ENTRIES SUPPLIED:
———

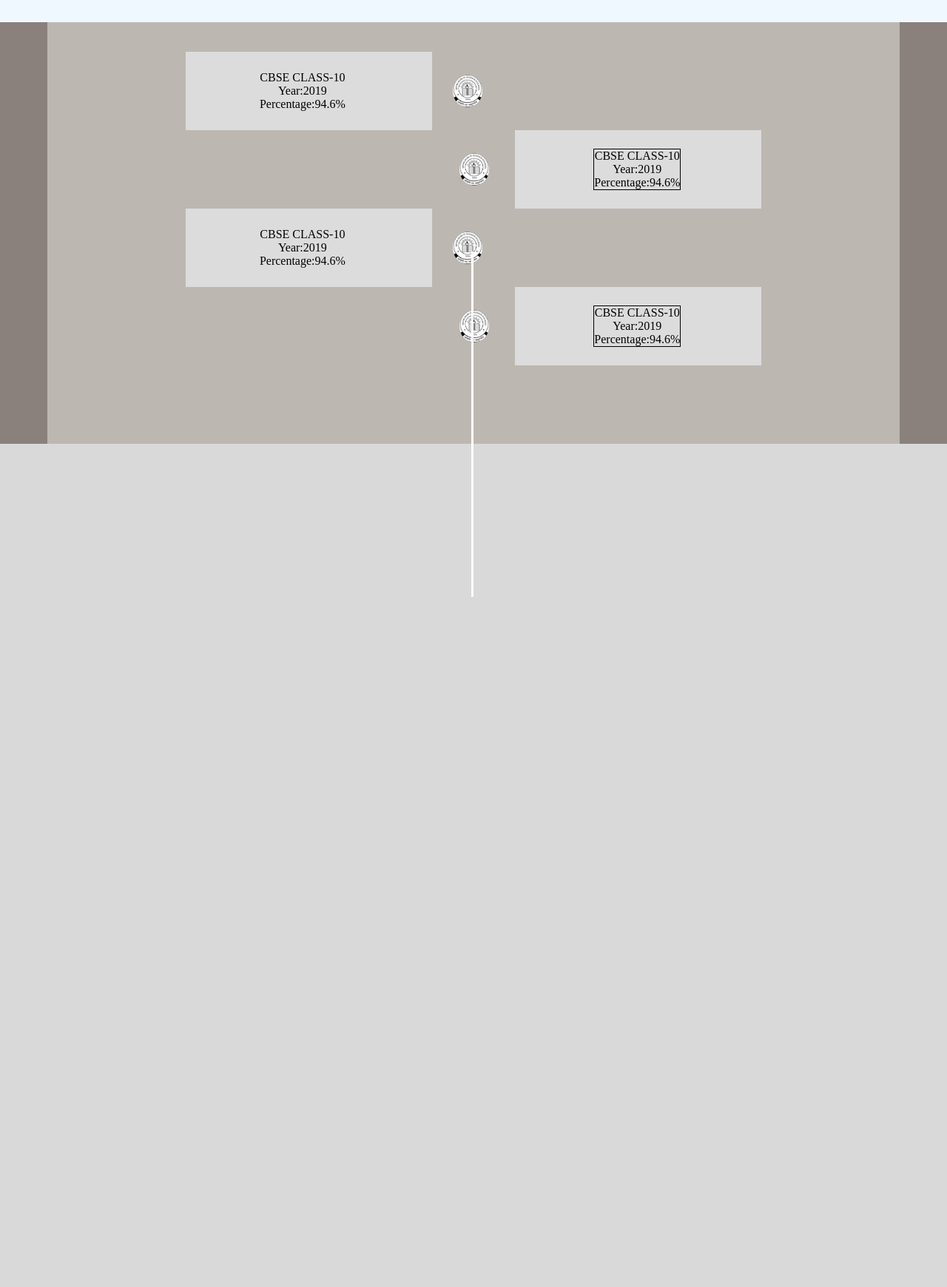
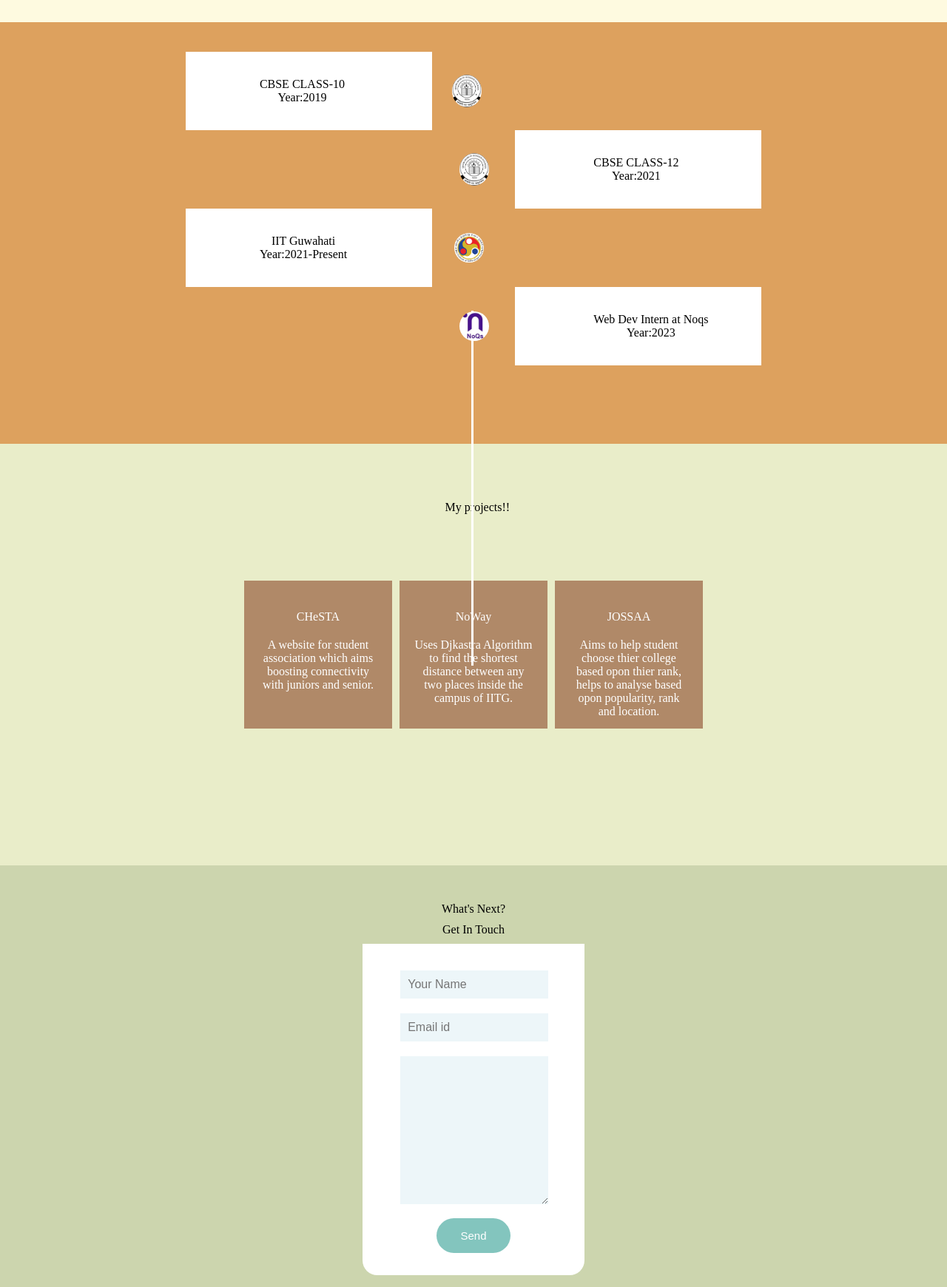
Before and after one commit to dis-28/PersonalPortfolio, a plain HTML site: page index.html in a window 1280 px wide. Shown: the part 540-2280 px from the top of the page at 74% size. Before the commit the page ends 1347 px from the top, so only its background shows below. Drawn offline with Linux system fonts and the light colour scheme.

Commit message:
made final changes

```diff
--- a/app.js
+++ b/app.js
@@ -14,3 +14,17 @@ document.addEventListener('click', e => {
         dropdown.classList.remove("active");
     })
 })
+
+function sendEmail() {
+    Email.send({
+        Host: "smtp.gmail.com",
+        Username: "mailboxsid28@gmail.com",
+        Password: "Gallardo2803",
+        To: 'mailboxsid28@gmail.com',
+        From: document.getElementById('email').value,
+        Subject: "new contact from enquiry",
+        Body: "And this is the body"
+    }).then(
+        message => alert(message)
+    );
+}
--- /dev/null
+++ b/contact.css
@@ -0,0 +1,56 @@
+.contactSection {
+    height: 570px;
+    background-color: #ccd5ae;
+    display: flex;
+    flex-direction: column;
+    gap: 10px;
+    align-items: center;
+    padding: 50px;
+}
+
+
+
+.messageMain {
+    height: 300px;
+    width: 300x;
+    background-color: white;
+    display: flex;
+    flex-direction: column;
+}
+
+form {
+    background-color: white;
+    flex-direction: column;
+    gap: 10px;
+    align-items: center;
+    justify-content: center;
+    border-radius: 20px;
+    padding: 2vw 4vw;
+    width: 300px;
+    max-width: 600px;
+    border-radius: 10px;
+    border-radius: 20px;
+}
+
+form input,
+textarea {
+    border: 0;
+    margin: 10px 0;
+    padding: 10px;
+    outline: none;
+    background: #edf6f9;
+    font-size: 16px;
+    max-width: 200px;
+}
+
+form button {
+    padding: 15px;
+    background-color: #83c5be;
+    color: white;
+    font-size: 15px;
+    border: 0;
+    cursor: pointe;
+    width: 100px;
+    margin: 5px auto;
+    border-radius: 30px;
+}
--- a/index.css
+++ b/index.css
@@ -4,15 +4,10 @@
     box-sizing: border-box;
 }
 
-body {
-    background-color: #6c757d;
-    color: white;
-
-}
 
 .Slide {
     height: 570px;
-    background-color: aliceblue;
+    background-color: #fefae0;
     display: flex;
     flex-direction: column;
     align-items: center;
@@ -22,7 +17,7 @@ body {
 
 #header {
     width: 100%;
-    background-color: aliceblue;
+    background-color: #fefae0;
     display: flex;
     align-items: top;
     justify-content: right;
@@ -33,9 +28,7 @@ body {
 .HeaderLinks {
     text-decoration: none;
     font-size: 0.9em;
-    color: black;
-    background-color: #Fff;
-    border: 1px none black;
+    color: #afa060;
     height: 1.3em;
     width: 5em;
     border-radius: 5px;
@@ -43,14 +36,10 @@ body {
     transition: 0.4s;
 }
 
-.HeaderLinks:hover {
-    color: white;
-    background-color: #343a40;
-}
 
 
 .HeaderTitle {
-    color: black;
+    color: #774936;
     position: absolute;
     left: 10px;
 }
@@ -58,7 +47,6 @@ body {
 /* introSection */
 
 .intro {
-    border: 1px solid black;
     height: 260px;
     width: 550px;
     margin: 100px 100px 100px 100px;
@@ -69,30 +57,25 @@ body {
 }
 
 .intro_S {
-    color: black;
+    color: #6f4518;
     text-align: left;
 }
 
 .intro_B {
-    color: black;
-    text-align: left;
-
-}
-
-.intro_T {
-    color: black;
+    color: #583101;
     text-align: left;
 
 }
 
 .intro_C {
-    color: black;
+    color: #a47148;
     text-align: left;
 
 }
 
+
 .intro_D {
-    color: black;
+    color: #a47148;
     text-align: left;
     width: 300px;
 
@@ -104,13 +87,19 @@ body {
     width: 150px;
     margin-top: 5px;
     margin: 0;
+    border-radius: 30;
+}
+
+.link {
+    border-radius: 20px;
+    padding: 2px 4px 2px 4px;
 }
 
 .dropdown-menu {
     position: absolute;
     left: 0;
     top: calc(100%+0.25rem);
-    background-color: white;
+    background-color: #fefae0;
     color: black;
     padding: 0.75rem;
     border-radius: .25rem;
@@ -136,7 +125,7 @@ body {
 
 .timelineSlide {
     height: 570px;
-    background-color: #8a817c;
+    background-color: #dda15e;
     display: flex;
     align-items: center;
     justify-content: center;
@@ -144,7 +133,7 @@ body {
 }
 
 .timeline {
-    background-color: #bcb8b1;
+    background-color: #dda15e;
     height: 100%;
     width: 90%;
     padding: 20px 20px 20px 20px;
@@ -155,39 +144,24 @@ body {
     position: relative;
     left: 15%;
     width: 30%;
-    background-color: #dcdcdd;
+    background-color: #fff;
     height: 20%;
     top: 20px;
     display: flex;
     align-items: center;
-    animation: movedown 1s linear forwards;
-    opacity: 0;
 }
 
 .containerR {
     position: relative;
     left: 55%;
     width: 30%;
-    background-color: #dcdcdd;
+    background-color: #fff;
     height: 20%;
     top: 20px;
     display: flex;
     align-items: center;
-    animation: movedown 1s linear forwards;
-    opacity: 0;
 }
 
-.containerR:nth-child(2) {
-    animation-delay: 2s;
-}
-
-.containerL:nth-child(3) {
-    animation-delay: 3s;
-}
-
-.containerR:nth-child(4) {
-    animation-delay: 4s;
-}
 
 
 .containerTextL {
@@ -198,7 +172,6 @@ body {
 .containerTextR {
     position: relative;
     left: 20%;
-    border: 1px solid black;
 }
 
 .containerimgleft {
@@ -233,34 +206,12 @@ body {
     width: 3px;
     height: 60%;
     background-color: white;
-    top: 110%;
+    top: 120%;
     left: 50%;
     margin-left: -3px;
     z-index: 1;
-    animation: moveline 6s linear forwards;
 }
 
-@keyframes moveline {
-    0% {
-        height: 0;
-    }
-
-    100% {
-        height: 70%;
-    }
-}
-
-@keyframes movedown {
-    0% {
-        opacity: 1;
-        transform: translateY(-30px);
-    }
-
-    100% {
-        opacity: 1;
-        transform: translateY(0);
-    }
-}
 
 
 
--- a/index.html
+++ b/index.html
@@ -4,8 +4,11 @@
 <head>
     <meta charset="UTF-8">
     <meta name="viewport" content="width=device-width, initial-scale=1.0">
-    <title>Document</title>
+    <title>Siddharth Kashyap</title>
     <link href="./index.css" rel="stylesheet" type="text/css">
+    <link href="./myWork.css" rel="stylesheet" type="text/css">
+    <link href="./contact.css" rel="stylesheet" type="text/css">
+    <script src=" https://smtpjs.com/v3/smtp.js"></script>
     <script src="./app.js" defer></script>
 </head>
 
@@ -15,7 +18,7 @@
     </div> -->
     <div class="Slide">
         <div id="header" class="sections">
-            <p class="HeaderTitle">Siddharth Kashap.</p>
+            <p class="HeaderTitle">Siddharth K.</p>
             <a href="" class="HeaderLinks">About</a>
             <a href="" class="HeaderLinks">TimeLine</a>
             <a href="" class="HeaderLinks">MyWork</a>
@@ -29,12 +32,12 @@
             <p class="intro_D">I am currently a Pre-Final year student at IIT Guwahati. Currently i am exploring the
                 field of Web Developement</p>
             <div class="dropdown" data-dropdown>
-                <button class="link" data-dropdown-button>Check Out my Porfiles!</button>
+                <button class="link" data-dropdown-button>More!!</button>
                 <div class="dropdown-menu">
-                    <a href="">LinkedIn</a>
-                    <a href="">LeetCode</a>
-                    <a href="">CodeChef</a>
-                    <a href="">GitHub</a>
+                    <a href="https://www.linkedin.com/in/sk2803/">LinkedIn</a>
+                    <a href="https://leetcode.com/siddharth_kashyap/">LeetCode</a>
+                    <a href="https://www.codechef.com/users/kashyapsidiitg">CodeChef</a>
+                    <a href="https://github.com/dis-28">GitHub</a>
                 </div>
             </div>
 
@@ -48,51 +51,87 @@
                     <p class="timelineDet">
                         Year:2019
                     </p>
-                    <p class="timelineDet">
-                        Percentage:94.6%
-                    </p>
+
                 </div>
                 <img src="./Images/cbse.jpeg" alt="" class="containerimgleft">
             </div>
             <div class="containerR">
                 <img src="./Images/cbse.jpeg" alt="" class="containerimgright">
                 <div class="containerTextR">
-                    <p class="timelineHead">CBSE CLASS-10</p>
+                    <p class="timelineHead">CBSE CLASS-12</p>
                     <p class="timelineDet">
-                        Year:2019
+                        Year:2021
                     </p>
-                    <p class="timelineDet">
-                        Percentage:94.6%
-                    </p>
+
                 </div>
             </div>
             <div class="containerL">
                 <div class="containerTextL">
-                    <p class="timelineHead">CBSE CLASS-10</p>
+                    <p class="timelineHead">IIT Guwahati</p>
                     <p class="timelineDet">
-                        Year:2019
-                    </p>
-                    <p class="timelineDet">
-                        Percentage:94.6%
+                        Year:2021-Present
                     </p>
                 </div>
-                <img src="./Images/cbse.jpeg" alt="" class="containerimgleft">
+                <img src="./Images/iitg.png" alt="" class="containerimgleft">
             </div>
             <div class="containerR">
-                <img src="./Images/cbse.jpeg" alt="" class="containerimgright">
+                <img src="./Images/noqs.jpeg" alt="" class="containerimgright">
                 <div class="containerTextR">
-                    <p class="timelineHead">CBSE CLASS-10</p>
+                    <p class="timelineHead">Web Dev Intern at Noqs</p>
                     <p class="timelineDet">
-                        Year:2019
-                    </p>
-                    <p class="timelineDet">
-                        Percentage:94.6%
+                        Year:2023
                     </p>
                 </div>
             </div>
         </div>
     </div>
-
+    <div class="projectText">
+        My projects!!
+    </div>
+    <div class="workDisplay">
+        <div class="works">
+            <p class="projectName">
+                CHeSTA
+            </p>
+            <p class="projectDescription">
+                A website for student association which aims boosting connectivity with juniors and senior.
+            </p>
+        </div>
+        <div class="works">
+            <p class="projectName">
+                NoWay
+            </p>
+            <p class="projectDescription">
+                Uses Djkastra Algorithm to find the shortest distance between any two places inside the campus of
+                IITG.
+            </p>
+        </div>
+        <div class="works">
+            <p class="projectName">
+                JOSSAA
+            </p>
+            <p class="projectDescription">
+                Aims to help student choose thier college based opon thier rank, helps to analyse based opon popularity,
+                rank and location.
+            </p>
+        </div>
+    </div>
+    <div class="contactSection">
+        <p class="message_s">
+            What's Next?
+        </p>
+        <p class="message_B">
+            Get In Touch
+        </p>
+        <div class="messageMain">
+            <form onsubmit="sendEmail(); reset(); return flase;">
+                <input type="text" id="'name" placeholder="Your Name" required>
+                <input type="email" id="email" placeholder="Email id" required>
+                <textarea name="" id="message" cols="30" rows="10" placeholder="How can i help you"> </textarea>
+                <button type="submit">Send</button>
+            </form>
+        </div>
+    </div>
 </body>
 
 </html>
--- /dev/null
+++ b/myWork.css
@@ -0,0 +1,41 @@
+.workDisplay {
+    height: 570px;
+    background-color: #e9edc9;
+    display: flex;
+
+    justify-content: center;
+    align-items: center;
+    gap: 10px;
+}
+
+
+.projectText {
+    position: absolute;
+    left: 47%;
+    margin-top: 6%;
+}
+
+.works {
+    height: 200px;
+    width: 200px;
+    background-color: #b08968;
+    transition: 0.25s ease-in;
+    padding: 10px 10px 10px 10px;
+    display: flex;
+    flex-direction: column;
+    gap: 20px;
+    padding: 40px 20px 20px 20px;
+}
+
+.works:hover {
+    transform: translateY(-10px);
+    box-shadow: 0 2px 10px 2px grey;
+}
+
+.projectName {
+    color: white;
+}
+
+.projectDescription {
+    color: white;
+}
```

———

TASK TO CARRY OUT: Which lines above include the word "Guwahati"? Return each one.

WRITTEN ANSWER:
             <p class="intro_D">I am currently a Pre-Final year student at IIT Guwahati. Currently i am exploring the
+                    <p class="timelineHead">IIT Guwahati</p>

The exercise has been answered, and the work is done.